Before-and-after change records
____________________

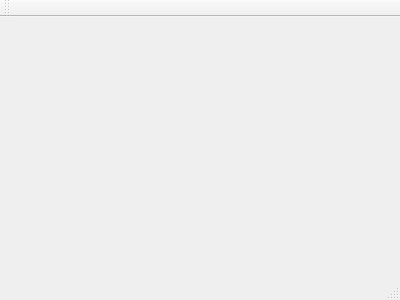
Qt form MyZooShop/mainwindow.ui (annaprok/ZooShop) before a commit.
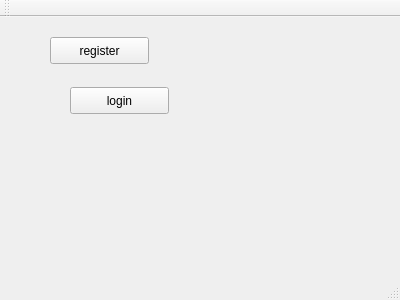
The same form after that commit.

The edit to the form file:
```diff
--- a/MyZooShop/mainwindow.ui
+++ b/MyZooShop/mainwindow.ui
@@ -12,13 +12,55 @@
   <property name="windowTitle" >
    <string>MainWindow</string>
   </property>
-  <widget class="QMenuBar" name="menuBar" />
-  <widget class="QToolBar" name="mainToolBar" />
-  <widget class="QWidget" name="centralWidget" />
-  <widget class="QStatusBar" name="statusBar" />
+  <widget class="QWidget" name="centralWidget">
+   <widget class="QPushButton" name="login_btn">
+    <property name="geometry">
+     <rect>
+      <x>70</x>
+      <y>70</y>
+      <width>99</width>
+      <height>27</height>
+     </rect>
+    </property>
+    <property name="text">
+     <string>login</string>
+    </property>
+   </widget>
+   <widget class="QPushButton" name="register_btn">
+    <property name="geometry">
+     <rect>
+      <x>50</x>
+      <y>20</y>
+      <width>99</width>
+      <height>27</height>
+     </rect>
+    </property>
+    <property name="text">
+     <string>register</string>
+    </property>
+   </widget>
+  </widget>
+  <widget class="QMenuBar" name="menuBar">
+   <property name="geometry">
+    <rect>
+     <x>0</x>
+     <y>0</y>
+     <width>400</width>
+     <height>25</height>
+    </rect>
+   </property>
+  </widget>
+  <widget class="QToolBar" name="mainToolBar">
+   <attribute name="toolBarArea">
+    <enum>TopToolBarArea</enum>
+   </attribute>
+   <attribute name="toolBarBreak">
+    <bool>false</bool>
+   </attribute>
+  </widget>
+  <widget class="QStatusBar" name="statusBar"/>
  </widget>
- <layoutDefault spacing="6" margin="11" />
- <pixmapfunction></pixmapfunction>
+ <layoutdefault spacing="6" margin="11"/>
  <resources/>
  <connections/>
 </ui>
```
Left out of the diff: 7 changed lines with no effect on the pictures.
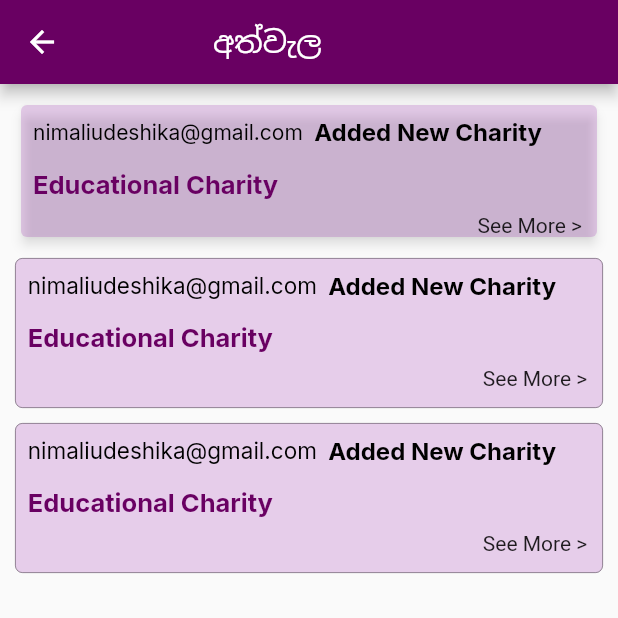
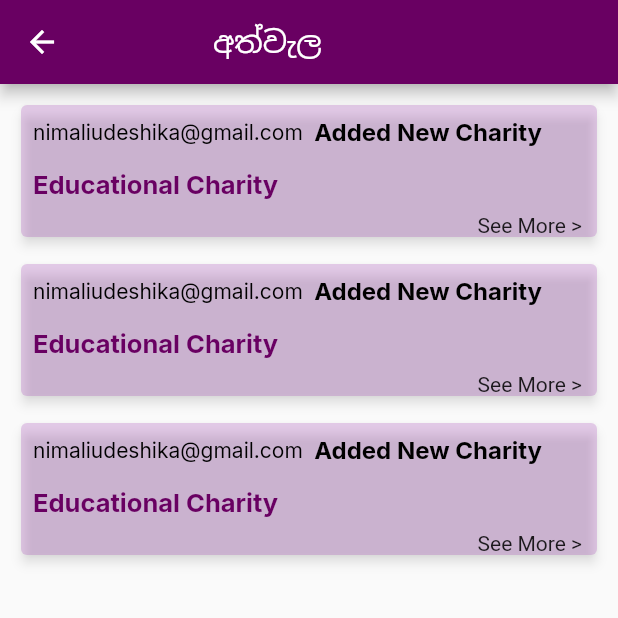
Before and after one commit to dilshanbeligala/Charity-App, a Flutter app: the Notification_page screen opened directly, on a phone screen of 412 x 824 dp, the top half of it. Run offline on Flutter 3.47's test engine with Material 2 defaults, Android fonts, the light colour scheme and no system bars; our stand-ins replace carousel_slider, google_fonts.

Commit message:
discription page

```diff
--- a/lib/screens/notification.dart
+++ b/lib/screens/notification.dart
@@ -82,14 +82,11 @@ class _Notification_pageState extends State<Notification_page> {
           ),
           Padding(
             padding: const EdgeInsets.only(left: 10, right: 10, top: 10),
-            child: Container(
-              height: 100,
-              decoration: BoxDecoration(
+            child: Card(
               color: Color.fromARGB(54, 155, 39, 176),
-                borderRadius: BorderRadius.circular(5),
-                border:
-                    Border.all(width: 0.5, color: Colors.black.withOpacity(.5)),
-              ),
+              elevation: 3,
+              shadowColor: Colors.black.withOpacity(.5),
+              child: GestureDetector(
                 child: Column(
                   children: [
                     Padding(
@@ -99,7 +96,7 @@ class _Notification_pageState extends State<Notification_page> {
                           Text(
                             "nimaliudeshika@gmail.com",
                             style: GoogleFonts.inter(
-                              fontSize: 15, color: Colors.black),
+                                fontSize: 14, color: Colors.black),
                           ),
                           Text(
                             "  Added New Charity",
@@ -134,18 +131,20 @@ class _Notification_pageState extends State<Notification_page> {
                     )
                   ],
                 ),
+                onTap: () {
+                  Navigator.push(context,
+                      MaterialPageRoute(builder: (_) => Charity_Des()));
+                },
+              ),
             ),
           ),
           Padding(
             padding: const EdgeInsets.only(left: 10, right: 10, top: 10),
-            child: Container(
-              height: 100,
-              decoration: BoxDecoration(
+            child: Card(
               color: Color.fromARGB(54, 155, 39, 176),
-                borderRadius: BorderRadius.circular(5),
-                border:
-                    Border.all(width: 0.5, color: Colors.black.withOpacity(.5)),
-              ),
+              elevation: 3,
+              shadowColor: Colors.black.withOpacity(.5),
+              child: GestureDetector(
                 child: Column(
                   children: [
                     Padding(
@@ -155,7 +154,7 @@ class _Notification_pageState extends State<Notification_page> {
                           Text(
                             "nimaliudeshika@gmail.com",
                             style: GoogleFonts.inter(
-                              fontSize: 15, color: Colors.black),
+                                fontSize: 14, color: Colors.black),
                           ),
                           Text(
                             "  Added New Charity",
@@ -190,6 +189,11 @@ class _Notification_pageState extends State<Notification_page> {
                     )
                   ],
                 ),
+                onTap: () {
+                  Navigator.push(context,
+                      MaterialPageRoute(builder: (_) => Charity_Des()));
+                },
+              ),
             ),
           ),
         ],
```
Also changed, not shown: lib/screens/charity_Des.dart (+16 -0 lines). Lines whose indentation alone changed are shown as unchanged.
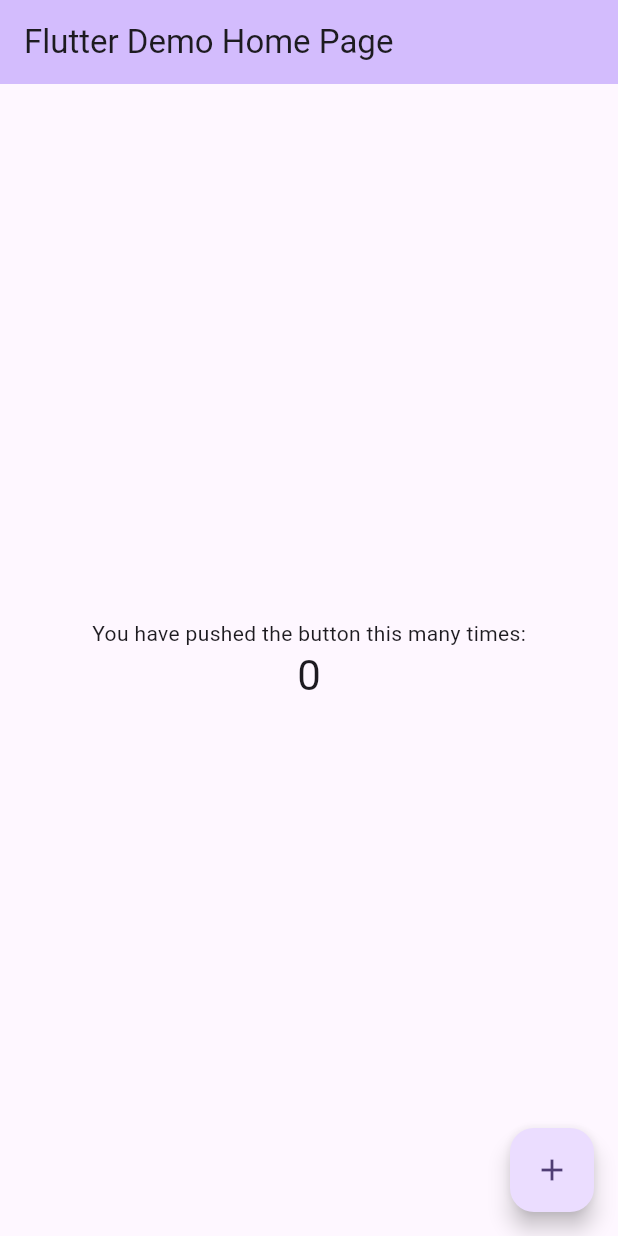
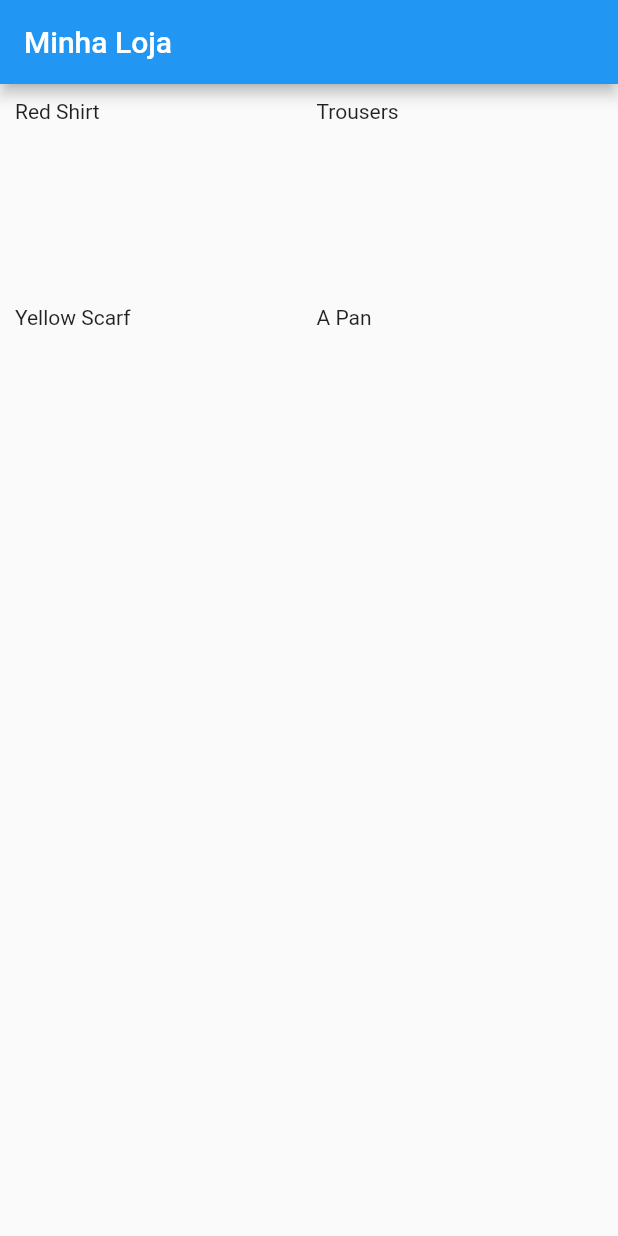
Before and after one commit to burghausen8/shop, a Flutter app: the screen it shows after launch, on a phone screen of 412 x 824 dp. Run offline on Flutter 3.47's test engine with Material 3 defaults, Android fonts, the phone set to English and light mode, and no system bars.

Commit message:
feat: implement productsOverview

```diff
--- /dev/null
+++ b/lib/data/dummy_data.dart
@@ -0,0 +1,35 @@
+import '../models/product.dart';
+
+final dummyProducts = [
+  Product(
+    id: 'p1',
+    title: 'Red Shirt',
+    description: 'A red shirt - it is pretty red!',
+    price: 29.99,
+    imageUrl:
+        'https://cdn.pixabay.com/photo/2016/10/02/22/17/red-t-shirt-1710578_1280.jpg',
+  ),
+  Product(
+    id: 'p2',
+    title: 'Trousers',
+    description: 'A nice pair of trousers.',
+    price: 59.99,
+    imageUrl:
+        'https://upload.wikimedia.org/wikipedia/commons/thumb/e/e8/Trousers%2C_dress_%28AM_1960.022-8%29.jpg/512px-Trousers%2C_dress_%28AM_1960.022-8%29.jpg',
+  ),
+  Product(
+    id: 'p3',
+    title: 'Yellow Scarf',
+    description: 'Warm and cozy - exactly what you need for the winter.',
+    price: 19.99,
+    imageUrl: 'https://live.staticflickr.com/4043/4438260868_cc79b3369d_z.jpg',
+  ),
+  Product(
+    id: 'p4',
+    title: 'A Pan',
+    description: 'Prepare any meal you want.',
+    price: 49.99,
+    imageUrl:
+        'https://upload.wikimedia.org/wikipedia/commons/thumb/1/14/Cast-Iron-Pan.jpg/1024px-Cast-Iron-Pan.jpg',
+  ),
+];
--- a/lib/main.dart
+++ b/lib/main.dart
@@ -1,4 +1,5 @@
 import 'package:flutter/material.dart';
+import 'package:shop/pages/products_overview_page.dart';
 
 void main() {
   runApp(const MyApp());
@@ -13,6 +14,7 @@ class MyApp extends StatelessWidget {
     return MaterialApp(
       title: 'Flutter Demo',
       theme: ThemeData(
+        primarySwatch: Colors.blue,
         // This is the theme of your application.
         //
         // TRY THIS: Try running your application with "flutter run". You'll see
@@ -28,98 +30,10 @@ class MyApp extends StatelessWidget {
         //
         // This works for code too, not just values: Most code changes can be
         // tested with just a hot reload.
-        colorScheme: ColorScheme.fromSeed(seedColor: Colors.deepPurple),
-        useMaterial3: true,
+        useMaterial3: false,
       ),
-      home: const MyHomePage(title: 'Flutter Demo Home Page'),
+      home: ProductsOverviewPage(),
+      debugShowCheckedModeBanner: false,
     );
   }
 }
-
-class MyHomePage extends StatefulWidget {
-  const MyHomePage({super.key, required this.title});
-
-  // This widget is the home page of your application. It is stateful, meaning
-  // that it has a State object (defined below) that contains fields that affect
-  // how it looks.
-
-  // This class is the configuration for the state. It holds the values (in this
-  // case the title) provided by the parent (in this case the App widget) and
-  // used by the build method of the State. Fields in a Widget subclass are
-  // always marked "final".
-
-  final String title;
-
-  @override
-  State<MyHomePage> createState() => _MyHomePageState();
-}
-
-class _MyHomePageState extends State<MyHomePage> {
-  int _counter = 0;
-
-  void _incrementCounter() {
-    setState(() {
-      // This call to setState tells the Flutter framework that something has
-      // changed in this State, which causes it to rerun the build method below
-      // so that the display can reflect the updated values. If we changed
-      // _counter without calling setState(), then the build method would not be
-      // called again, and so nothing would appear to happen.
-      _counter++;
-    });
-  }
-
-  @override
-  Widget build(BuildContext context) {
-    // This method is rerun every time setState is called, for instance as done
-    // by the _incrementCounter method above.
-    //
-    // The Flutter framework has been optimized to make rerunning build methods
-    // fast, so that you can just rebuild anything that needs updating rather
-    // than having to individually change instances of widgets.
-    return Scaffold(
-      appBar: AppBar(
-        // TRY THIS: Try changing the color here to a specific color (to
-        // Colors.amber, perhaps?) and trigger a hot reload to see the AppBar
-        // change color while the other colors stay the same.
-        backgroundColor: Theme.of(context).colorScheme.inversePrimary,
-        // Here we take the value from the MyHomePage object that was created by
-        // the App.build method, and use it to set our appbar title.
-        title: Text(widget.title),
-      ),
-      body: Center(
-        // Center is a layout widget. It takes a single child and positions it
-        // in the middle of the parent.
-        child: Column(
-          // Column is also a layout widget. It takes a list of children and
-          // arranges them vertically. By default, it sizes itself to fit its
-          // children horizontally, and tries to be as tall as its parent.
-          //
-          // Column has various properties to control how it sizes itself and
-          // how it positions its children. Here we use mainAxisAlignment to
-          // center the children vertically; the main axis here is the vertical
-          // axis because Columns are vertical (the cross axis would be
-          // horizontal).
-          //
-          // TRY THIS: Invoke "debug painting" (choose the "Toggle Debug Paint"
-          // action in the IDE, or press "p" in the console), to see the
-          // wireframe for each widget.
-          mainAxisAlignment: MainAxisAlignment.center,
-          children: <Widget>[
-            const Text(
-              'You have pushed the button this many times:',
-            ),
-            Text(
-              '$_counter',
-              style: Theme.of(context).textTheme.headlineMedium,
-            ),
-          ],
-        ),
-      ),
-      floatingActionButton: FloatingActionButton(
-        onPressed: _incrementCounter,
-        tooltip: 'Increment',
-        child: const Icon(Icons.add),
-      ), // This trailing comma makes auto-formatting nicer for build methods.
-    );
-  }
-}
--- /dev/null
+++ b/lib/pages/products_overview_page.dart
@@ -0,0 +1,29 @@
+import 'package:flutter/material.dart';
+import 'package:shop/data/dummy_data.dart';
+import 'package:shop/models/product.dart';
+
+class ProductsOverviewPage extends StatelessWidget {
+  final List<Product> loadedProducts = dummyProducts;
+
+  @override
+  Widget build(BuildContext context) {
+    return Scaffold(
+      appBar: AppBar(
+        title: Text('Minha Loja'),
+      ),
+      body: Padding(
+        padding: const EdgeInsets.all(10),
+        child: GridView.builder(
+          gridDelegate: SliverGridDelegateWithFixedCrossAxisCount(
+            crossAxisCount: 2,
+            childAspectRatio: 3 / 2,
+            crossAxisSpacing: 10,
+            mainAxisSpacing: 10,
+          ),
+          itemBuilder: (ctx, i) => Text(loadedProducts[i].title),
+          itemCount: loadedProducts.length,
+        ),
+      ),
+    );
+  }
+}
```
Also changed, not shown: 10 other files.
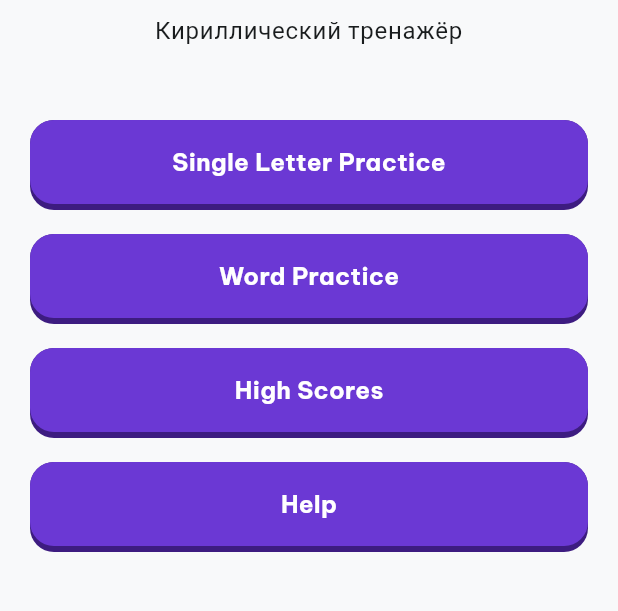
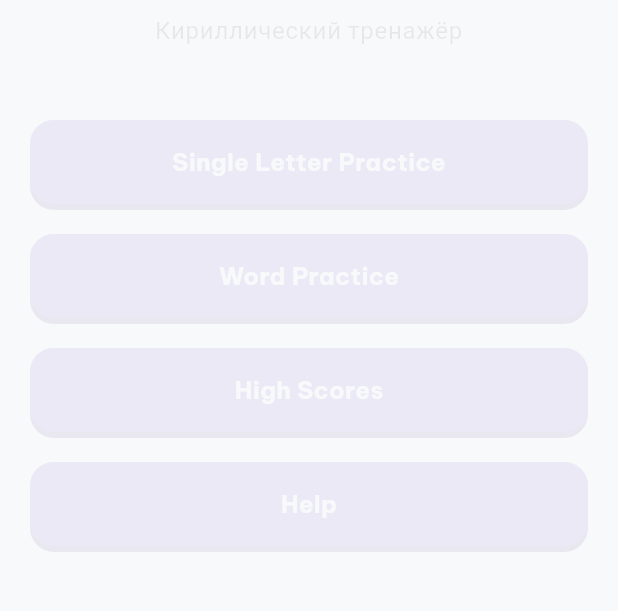
Before and after one commit to denzilly/cyrillic_trainer_app, a Flutter app: the first screen one second after launch, on a phone screen of 412 x 824 dp, the part 378-989 px from its top. Run offline on Flutter 3.47's test engine with Material 3 defaults, Android fonts, the phone set to English and light mode, and no system bars; our stand-ins replace audioplayers, shared_preferences; missing offline and left inert: games_services.

Commit message:
Add intro animation to landing screen
Title fades in large and centered, then the buttons block grows in
below it (which slides the title up towards its resting position
since the column stays vertically centered), and finally the
subtitle/buttons content fades into view.

Updated the landing screen navigation tests to let the intro
animation settle (pumpAndSettle) before tapping buttons, since they
are collapsed to zero size until the reveal phase runs.

```diff
--- a/lib/screens/landing_screen.dart
+++ b/lib/screens/landing_screen.dart
@@ -8,8 +8,63 @@ import 'leaderboard_screen.dart';
 import 'letter_practice_screen.dart';
 import 'word_practice_screen.dart';
 
-class LandingScreen extends StatelessWidget {
+class LandingScreen extends StatefulWidget {
   const LandingScreen({super.key});
+
+  @override
+  State<LandingScreen> createState() => _LandingScreenState();
+}
+
+/// Intro sequence: the title fades in large and centered, the rest of the
+/// content (subtitle + buttons) then grows in below it — pushing the title
+/// up towards its resting position, since the column stays vertically
+/// centered — and finally that content fades into view.
+class _LandingScreenState extends State<LandingScreen>
+    with SingleTickerProviderStateMixin {
+  late final AnimationController _controller;
+  late final Animation<double> _titleOpacity;
+  late final Animation<double> _contentSize;
+  late final Animation<double> _contentOpacity;
+  bool _introStarted = false;
+
+  @override
+  void initState() {
+    super.initState();
+    _controller = AnimationController(
+      duration: const Duration(milliseconds: 1100),
+      vsync: this,
+    );
+    _titleOpacity = CurvedAnimation(
+      parent: _controller,
+      curve: const Interval(0.0, 0.35, curve: Curves.easeOut),
+    );
+    _contentSize = CurvedAnimation(
+      parent: _controller,
+      curve: const Interval(0.35, 0.65, curve: Curves.easeInOut),
+    );
+    _contentOpacity = CurvedAnimation(
+      parent: _controller,
+      curve: const Interval(0.65, 1.0, curve: Curves.easeIn),
+    );
+  }
+
+  @override
+  void didChangeDependencies() {
+    super.didChangeDependencies();
+    if (_introStarted) return;
+    _introStarted = true;
+    if (MediaQuery.of(context).disableAnimations) {
+      _controller.value = 1.0;
+    } else {
+      _controller.forward();
+    }
+  }
+
+  @override
+  void dispose() {
+    _controller.dispose();
+    super.dispose();
+  }
 
   @override
   Widget build(BuildContext context) {
@@ -21,11 +76,21 @@ class LandingScreen extends StatelessWidget {
           child: Column(
             mainAxisAlignment: MainAxisAlignment.center,
             children: [
-              Text(
+              FadeTransition(
+                opacity: _titleOpacity,
+                child: Text(
                   'Cyrillic Trainer',
                   style: textTheme.displayLarge,
                   textAlign: TextAlign.center,
                 ),
+              ),
+              SizeTransition(
+                sizeFactor: _contentSize,
+                alignment: Alignment.topLeft,
+                child: FadeTransition(
+                  opacity: _contentOpacity,
+                  child: Column(
+                    children: [
                       const SizedBox(height: AppSpacing.base),
                       Text(
                         'Кириллический тренажёр',
@@ -82,6 +147,10 @@ class LandingScreen extends StatelessWidget {
                   ),
                 ),
               ),
+            ],
+          ),
+        ),
+      ),
     );
   }
 }
```
Also changed, not shown: 1 other file. Lines whose indentation alone changed are shown as unchanged.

____________________

• **The task**
Return each line in the records that holds the string "mainToolBar".

• **Result for this task**
-  <widget class="QToolBar" name="mainToolBar" />
+  <widget class="QToolBar" name="mainToolBar">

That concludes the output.